* PROBLEM REQUIREMENTS *
Go through the records and report each line in which the word "중심이지만" occurs.

Edit difference data:
== == ==

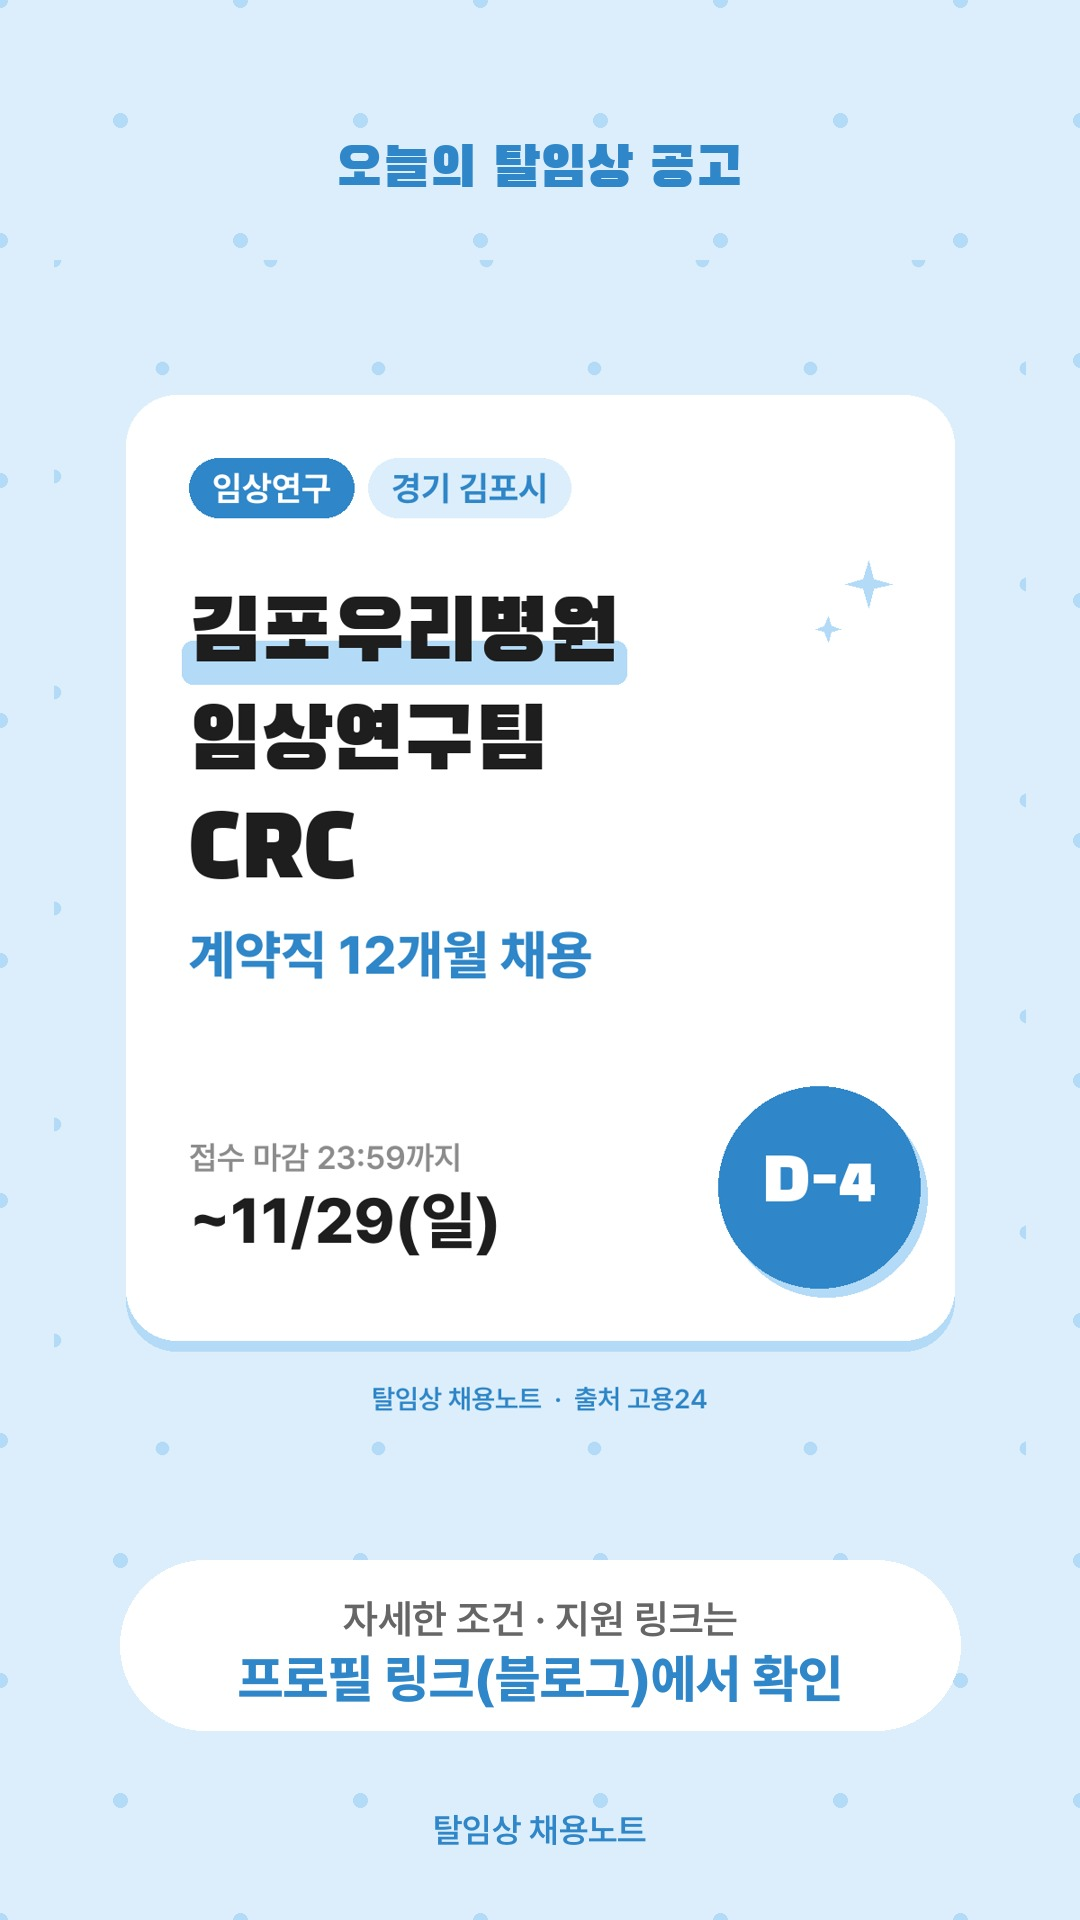
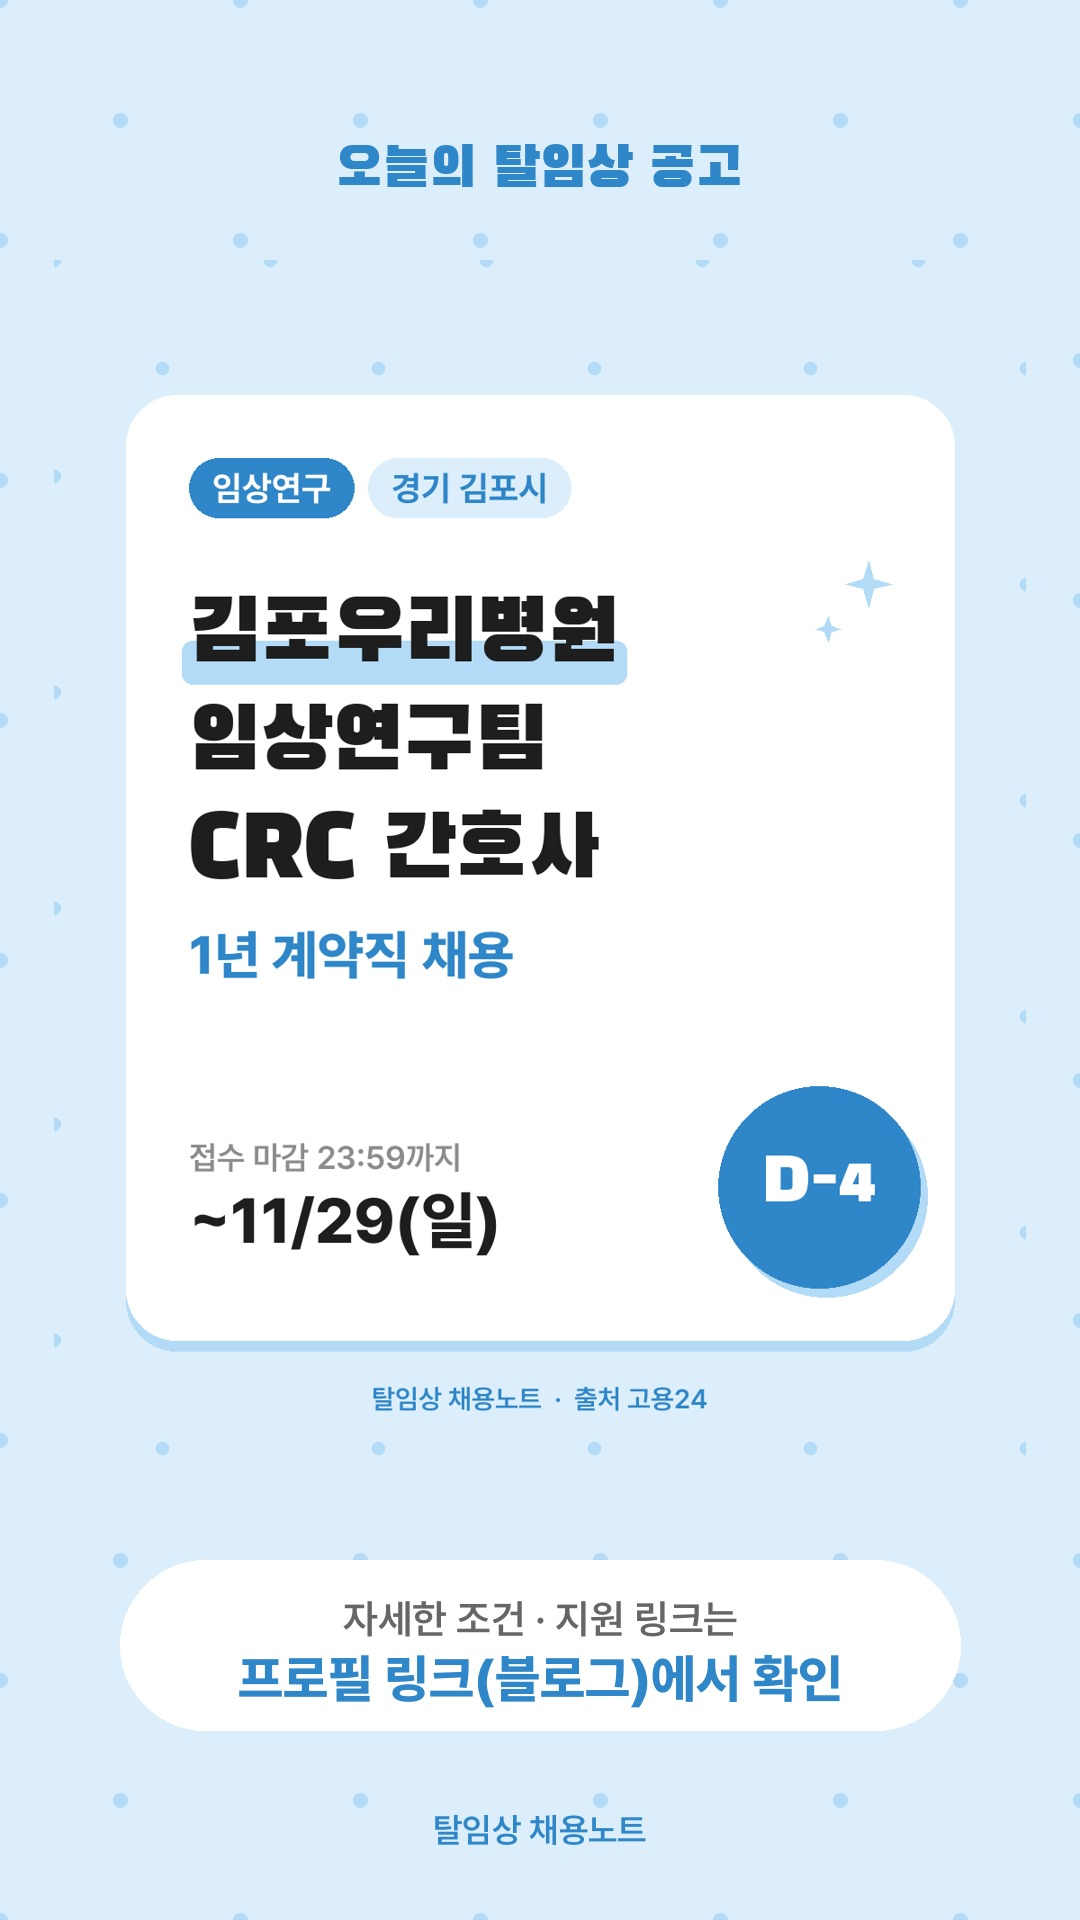
11/25 김포우리병원 CRC 공고 이미지 원문으로 정정(근무시간·3교대 가능성·자격·복리후생)
Claude-Session: https://claude.ai/code/session_015ozFBvjxcWAyqLYfTbBGCZ

Changed region(s): [[0.1833, 0.4062, 0.55, 0.5312]]

diff --git a/docs/2026-11-25/index.html b/docs/2026-11-25/index.html
@@ -86,30 +86,32 @@ a{color:var(--accent)}ul.days{padding-left:1.2em}
 <div class="row" style="margin-top:10px"><pre id="tg2" style="flex:1;margin:0">#IPARK현대산업개발채용 #간호사채용 #탈임상 #탈임상간호사 #HDC현대산업개발채용 #본사보건관리자 #보건관리자 #서울보건관리자 #육아휴직대체 #간호사이직</pre>
 <button onclick="copyText('tg2',this)">태그 복사</button></div>
 <div class="row" style="margin-top:10px;align-items:flex-start"><a href="thumb-02.png" download><img src="thumb-02.png" alt="썸네일 2" style="width:160px;border-radius:8px;border:1px solid var(--line)"></a>
-<span class="muted">썸네일: 이미지를 눌러 저장 후 글 맨 위에 넣으세요</span></div></div><div class="box"><div class="row"><b>글 3. 김포우리병원 · CRC</b>
+<span class="muted">썸네일: 이미지를 눌러 저장 후 글 맨 위에 넣으세요</span></div></div><div class="box"><div class="row"><b>글 3. 김포우리병원 · CRC 간호사</b>
 <span class="muted">카테고리: 탈임상 채용공고 &gt; 임상연구</span></div>
-<div class="row" style="margin-top:8px"><pre id="pt3" style="flex:1;margin:0">[김포] 김포우리병원 임상연구팀 CRC(간호사 지원 가능) 계약직 채용 (~11/29)</pre>
+<div class="row" style="margin-top:8px"><pre id="pt3" style="flex:1;margin:0">[김포] 김포우리병원 임상연구팀 CRC 간호사 계약직 채용 (~11/29)</pre>
 <button onclick="copyText('pt3',this)">제목 복사</button></div>
 <details open><summary class="muted" style="margin:10px 0;cursor:pointer">본문 미리보기 (접기)</summary>
-<div id="pb3" class="post"><p>경력 제한 없이 병원 임상연구팀 CRC로 연구직을 시작할 수 있는 공고입니다. 12개월 계약 후 정규직 전환을 검토하는 조건입니다.</p><p>&nbsp;</p>
+<div id="pb3" class="post"><p>간호사 면허만 있으면 지원할 수 있는 병원 임상연구팀 CRC 자리입니다. 1년 계약 후 정규직 전환을 검토하고, 평일 주간 근무가 중심입니다. 다만 연구 일정에 따라 3교대·주말근무가 있을 수 있다고 명시돼 있습니다.</p><p>&nbsp;</p>
 <h2>📌 채용 개요</h2>
 <table border="1" cellpadding="8" style="border-collapse:collapse;width:100%">
 <tr><td style="width:30%;background:#f5f5f5"><b>기관</b></td><td>김포우리병원</td></tr>
-<tr><td style="width:30%;background:#f5f5f5"><b>부서 · 직무</b></td><td>임상연구팀 CRC</td></tr>
-<tr><td style="width:30%;background:#f5f5f5"><b>고용 형태</b></td><td>계약직 12개월 (정규직 전환 검토) (12개월 (정규직 전환 검토))</td></tr>
+<tr><td style="width:30%;background:#f5f5f5"><b>부서 · 직무</b></td><td>임상연구팀 CRC 간호사</td></tr>
+<tr><td style="width:30%;background:#f5f5f5"><b>채용 인원</b></td><td>1명</td></tr>
+<tr><td style="width:30%;background:#f5f5f5"><b>고용 형태</b></td><td>1년 계약직 (추후 정규직 전환 검토) (1년 (추후 정규직 전환 검토))</td></tr>
 <tr><td style="width:30%;background:#f5f5f5"><b>근무지</b></td><td>경기 김포시</td></tr>
-<tr><td style="width:30%;background:#f5f5f5"><b>급여</b></td><td>회사내규</td></tr>
-<tr><td style="width:30%;background:#f5f5f5"><b>근무 시간</b></td><td>주6일 (토요근무)</td></tr>
+<tr><td style="width:30%;background:#f5f5f5"><b>급여</b></td><td>공고문 확인 필요 (기관 내규)</td></tr>
+<tr><td style="width:30%;background:#f5f5f5"><b>근무 시간</b></td><td>월~금 08:30~17:30 (평일 주간 근무 중심이지만, 임상연구 시 3교대·주말근무 있을 수 있음)</td></tr>
 <tr><td style="width:30%;background:#f5f5f5"><b>접수 기간</b></td><td>11월 24일 ~ 11월 29일 23:59 (D-4)</td></tr>
 </table><p>&nbsp;</p>
-<h2>💰 급여</h2><ul><li>회사내규</li></ul><p>&nbsp;</p>
-<h2>🎁 복리후생</h2><ul><li>구내식당</li><li>장기근속수당</li><li>육아휴직</li><li>연차·월차·반차</li><li>경조·포상휴가</li><li>국민연금 등 4대보험</li></ul><p>&nbsp;</p>
-<h2>✅ 지원 자격</h2><ul><li>간호사 (모집 부문: CRC 간호사)</li><li>경력무관</li><li>학력무관</li></ul><p>&nbsp;</p>
-<h2>📎 직무내용</h2><ul><li>임상연구팀 CRC 업무</li></ul><p>&nbsp;</p>
-<h2>🧭 전형 절차</h2><ol><li>자사 홈페이지 지원 (이력서·자기소개서, 병원 입사지원서 양식)</li></ol><p>&nbsp;</p>
-<h2>💡 한줄 TIP</h2><p>CRC로 첫 이직을 준비하는 신규~저연차에게 적합. 정규직 전환 검토형, 11.29 마감.</p><p>&nbsp;</p>
+<h2>💰 급여</h2><ul><li>병원 내규에 따름</li></ul><p>&nbsp;</p>
+<h2>🎁 복리후생</h2><ul><li>직원 진료비 감면 (진료비 외래/입원, 본인·배우자·자녀·부모 등)</li><li>직원 검진 및 예방접종 (전 직원 1년에 1회 건강검진, 매년 독감 예방접종 무료)</li><li>&#x27;우리&#x27;만의 리워드 (검진·진료·휴게·행사 혜택)</li><li>경조휴가 및 경조사비 지급</li><li>직원자녀 대상 위탁보육료 및 학자금 지급</li><li>직원 생일 복지포인트</li><li>장기 근속 포상 (10년·20년 근속)</li><li>모범직원 해외연수</li><li>명절수당 (설·추석)</li><li>부서회식비 연 1~2회 지원</li><li>직원식당 식사 월 25식 내외 무료제공</li><li>직원 직무 교육비 지원</li><li>야간근무자 야식비 지급</li><li>동호회 활동비 지원</li><li>기숙사 지원 (3교대부서·야간근무부서 우선)</li><li>대명리조트 회원권 지원, 스포츠시설 할인 지원</li></ul><p>&nbsp;</p>
+<h2>✅ 지원 자격</h2><ul><li>[필수] 간호사 면허증 (IV 가능자)</li></ul><p>&nbsp;</p>
+<h2>⭐ 우대 사항</h2><ul><li>CRC, CRA 등 임상시험 관련 경력</li><li>취업보호 대상자(보훈대상자 및 장애인) 관계법에 의거 우대</li></ul><p>&nbsp;</p>
+<h2>📎 직무내용</h2><ul><li>임상시험 연구 담당</li></ul><p>&nbsp;</p>
+<h2>💡 한줄 TIP</h2><p>CRC 경력 없이 연구직을 시작하려는 간호사에게 적합. 연구 일정에 따라 3교대·주말근무 가능성 확인.</p><p>&nbsp;</p>
 <h2>🔗 지원하기</h2><ul>
 <li><a href="https://job.incruit.com/jobdb_info/jobpost.asp?job=2611240001984&amp;pco=583">기관 채용 홈페이지에서 바로 지원</a></li>
+<li>접수 방법: 김포우리병원 채용홈페이지 (자사 이력서 양식, 중복 지원·지원서 수정 불가, 증빙서류는 합격자만)</li>
 </ul><p>※ 공고 내용을 요약한 글입니다. 지원 전 원문 공고문을 꼭 확인하세요.</p><p>&nbsp;</p>
 <p>📢 <b>새 공고는 매일 아침 인스타그램 스토리에 먼저 올라옵니다.</b><br>마감 하루 전 알림도 스토리로 보내드립니다.<br>👉 인스타그램 <a href="https://www.instagram.com/live_in_fact/">@live_in_fact</a> 팔로우하고 놓치지 마세요</p><p>&nbsp;</p>
 <p>#김포우리병원채용 #간호사채용 #탈임상 #탈임상간호사 #CRC #연구간호사 #김포간호사 #임상연구팀 #간호사이직</p></div></details>
@@ -190,7 +192,7 @@ a{color:var(--accent)}ul.days{padding-left:1.2em}
 <table border="1" cellpadding="6" style="border-collapse:collapse;width:100%;table-layout:fixed">
 <tr style="background:#f5f5f5"><td width="11%" style="width:11%;text-align:center;white-space:nowrap"><b>마감</b></td><td width="26%" style="width:26%;text-align:center;white-space:nowrap"><b>기관</b></td><td width="28%" style="width:28%;text-align:center;white-space:nowrap"><b>직무</b></td><td width="17%" style="width:17%;text-align:center;white-space:nowrap"><b>근무지</b></td><td width="10%" style="width:10%;text-align:center;white-space:nowrap"><b>고용</b></td><td width="8%" style="width:8%;text-align:center;white-space:nowrap"><b>글</b></td></tr>
 <tr><td style="text-align:center;white-space:nowrap">11/25<br><b><span style="color:#e03131">D-DAY</span></b></td><td>🆕 <a href="https://jobapplication.schmc.ac.kr/recruit/biz/job/recruiteList">순천향대학교 서울병원</a></td><td>임상시험지원팀 임상시험 간호사</td><td>서울 용산구</td><td style="text-align:center;white-space:nowrap"><span style="color:#868e96">비정규</span></td><td style="text-align:center;white-space:nowrap"><a href="https://blog.naver.com/PostSearchList.naver?blogId=live_in_fact&amp;orderType=sim&amp;searchText=%EC%88%9C%EC%B2%9C%ED%96%A5%EB%8C%80%ED%95%99%EA%B5%90%20%EC%84%9C%EC%9A%B8%EB%B3%91%EC%9B%90">📝</a></td></tr>
-<tr><td style="text-align:center;white-space:nowrap">11/29<br>D-4</td><td>🆕 <a href="https://job.incruit.com/jobdb_info/jobpost.asp?job=2611240001984&amp;pco=583">김포우리병원</a></td><td>임상연구팀 CRC</td><td>경기 김포시</td><td style="text-align:center;white-space:nowrap"><span style="color:#868e96">비정규</span></td><td style="text-align:center;white-space:nowrap"><a href="https://blog.naver.com/PostSearchList.naver?blogId=live_in_fact&amp;orderType=sim&amp;searchText=%EA%B9%80%ED%8F%AC%EC%9A%B0%EB%A6%AC%EB%B3%91%EC%9B%90">📝</a></td></tr>
+<tr><td style="text-align:center;white-space:nowrap">11/29<br>D-4</td><td>🆕 <a href="https://job.incruit.com/jobdb_info/jobpost.asp?job=2611240001984&amp;pco=583">김포우리병원</a></td><td>임상연구팀 CRC 간호사</td><td>경기 김포시</td><td style="text-align:center;white-space:nowrap"><span style="color:#868e96">비정규</span></td><td style="text-align:center;white-space:nowrap"><a href="https://blog.naver.com/PostSearchList.naver?blogId=live_in_fact&amp;orderType=sim&amp;searchText=%EA%B9%80%ED%8F%AC%EC%9A%B0%EB%A6%AC%EB%B3%91%EC%9B%90">📝</a></td></tr>
 <tr><td style="text-align:center;white-space:nowrap">12/2<br>D-7</td><td>🆕 <a href="https://www.work24.go.kr/wk/a/b/1500/empDetailAuthView.do?wantedAuthNo=55610935&amp;infoTypeCd=CSI&amp;infoTypeGroup=tb_workinfogubun">엠바이오</a></td><td>CRA</td><td>서울 서초구</td><td style="text-align:center;white-space:nowrap"><b><span style="color:#1971c2">정규</span></b></td><td style="text-align:center;white-space:nowrap"><a href="https://blog.naver.com/PostSearchList.naver?blogId=live_in_fact&amp;orderType=sim&amp;searchText=%EC%97%A0%EB%B0%94%EC%9D%B4%EC%98%A4">📝</a></td></tr>
 <tr><td style="text-align:center;white-space:nowrap">12/3<br>D-8</td><td><a href="https://job.alio.go.kr/recruitview.do?idx=307212">부산대학교병원</a></td><td>권역외상센터 운영지원팀 연구원</td><td>부산</td><td style="text-align:center;white-space:nowrap"><span style="color:#868e96">비정규</span></td><td style="text-align:center;white-space:nowrap"><a href="https://blog.naver.com/PostSearchList.naver?blogId=live_in_fact&amp;orderType=sim&amp;searchText=%EB%B6%80%EC%82%B0%EB%8C%80%ED%95%99%EA%B5%90%EB%B3%91%EC%9B%90">📝</a></td></tr>
 <tr><td style="text-align:center;white-space:nowrap">12/15<br>D-20</td><td>🆕 <a href="http://www.saramin.co.kr/zf_user/recruit/recruit-view?idx=55582657">제이인츠바이오</a></td><td>CRA</td><td>서울 성동구</td><td style="text-align:center;white-space:nowrap"><b><span style="color:#1971c2">정규</span></b></td><td style="text-align:center;white-space:nowrap">-</td></tr>
@@ -282,15 +284,14 @@ a{color:var(--accent)}ul.days{padding-left:1.2em}
 #탈임상 #탈임상간호사 #간호사채용 #간호사이직 #간호사취업 #HDC현대산업개발채용 #본사보건관리자 #보건관리자 #서울보건관리자 #육아휴직대체</pre>
 <button onclick="copyText('ic2',this)">캡션 복사</button></div></div><div class="box"><div style="display:flex;flex-wrap:wrap"><a href="ig-03-1.jpg" download><img src="ig-03-1.jpg" alt="인스타 3-1" style="width:150px;border-radius:8px;border:1px solid var(--line);margin:0 6px 6px 0"></a><a href="ig-03-2.jpg" download><img src="ig-03-2.jpg" alt="인스타 3-2" style="width:150px;border-radius:8px;border:1px solid var(--line);margin:0 6px 6px 0"></a><a href="ig-03-3.jpg" download><img src="ig-03-3.jpg" alt="인스타 3-3" style="width:150px;border-radius:8px;border:1px solid var(--line);margin:0 6px 6px 0"></a><a href="ig-03-4.jpg" download><img src="ig-03-4.jpg" alt="인스타 3-4" style="width:150px;border-radius:8px;border:1px solid var(--line);margin:0 6px 6px 0"></a></div>
 <div><b>인스타 3. 김포우리병원</b> <span class="muted">(4장 · 순서대로 올리세요)</span>
-<pre id="ic3" style="margin:8px 0">📌 [김포] 김포우리병원 임상연구팀 CRC(간호사 지원 가능) 계약직 채용
+<pre id="ic3" style="margin:8px 0">📌 [김포] 김포우리병원 임상연구팀 CRC 간호사 계약직 채용
 
 📍 근무지: 경기 김포시
 ⏰ 마감: 11/29 23:59까지 (D-4)
-💰 급여: 회사내규
-🕘 근무: 주6일 (토요근무)
-✅ 자격: 간호사 면허 / 경력무관
+🕘 근무: 월~금 08:30~17:30 (평일 주간 근무 중심이지만, 임상연구 시 3교대·주말근무 있을 수 있음)
+✅ 자격: 간호사 면허 (IV 가능) / CRC·CRA 경력 우대
 
-💡 CRC로 첫 이직을 준비하는 신규~저연차에게 적합. 정규직 전환 검토형, 11.29 마감.
+💡 CRC 경력 없이 연구직을 시작하려는 간호사에게 적합. 연구 일정에 따라 3교대·주말근무 가능성 확인.
 
 🔗 우대 사항·전형·지원 링크는 프로필 링크(블로그)에서
 💾 저장해두고 마감 체크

== == ==

* SOLUTION FOR THIS EXERCISE *
+<tr><td style="width:30%;background:#f5f5f5"><b>근무 시간</b></td><td>월~금 08:30~17:30 (평일 주간 근무 중심이지만, 임상연구 시 3교대·주말근무 있을 수 있음)</td></tr>
+🕘 근무: 월~금 08:30~17:30 (평일 주간 근무 중심이지만, 임상연구 시 3교대·주말근무 있을 수 있음)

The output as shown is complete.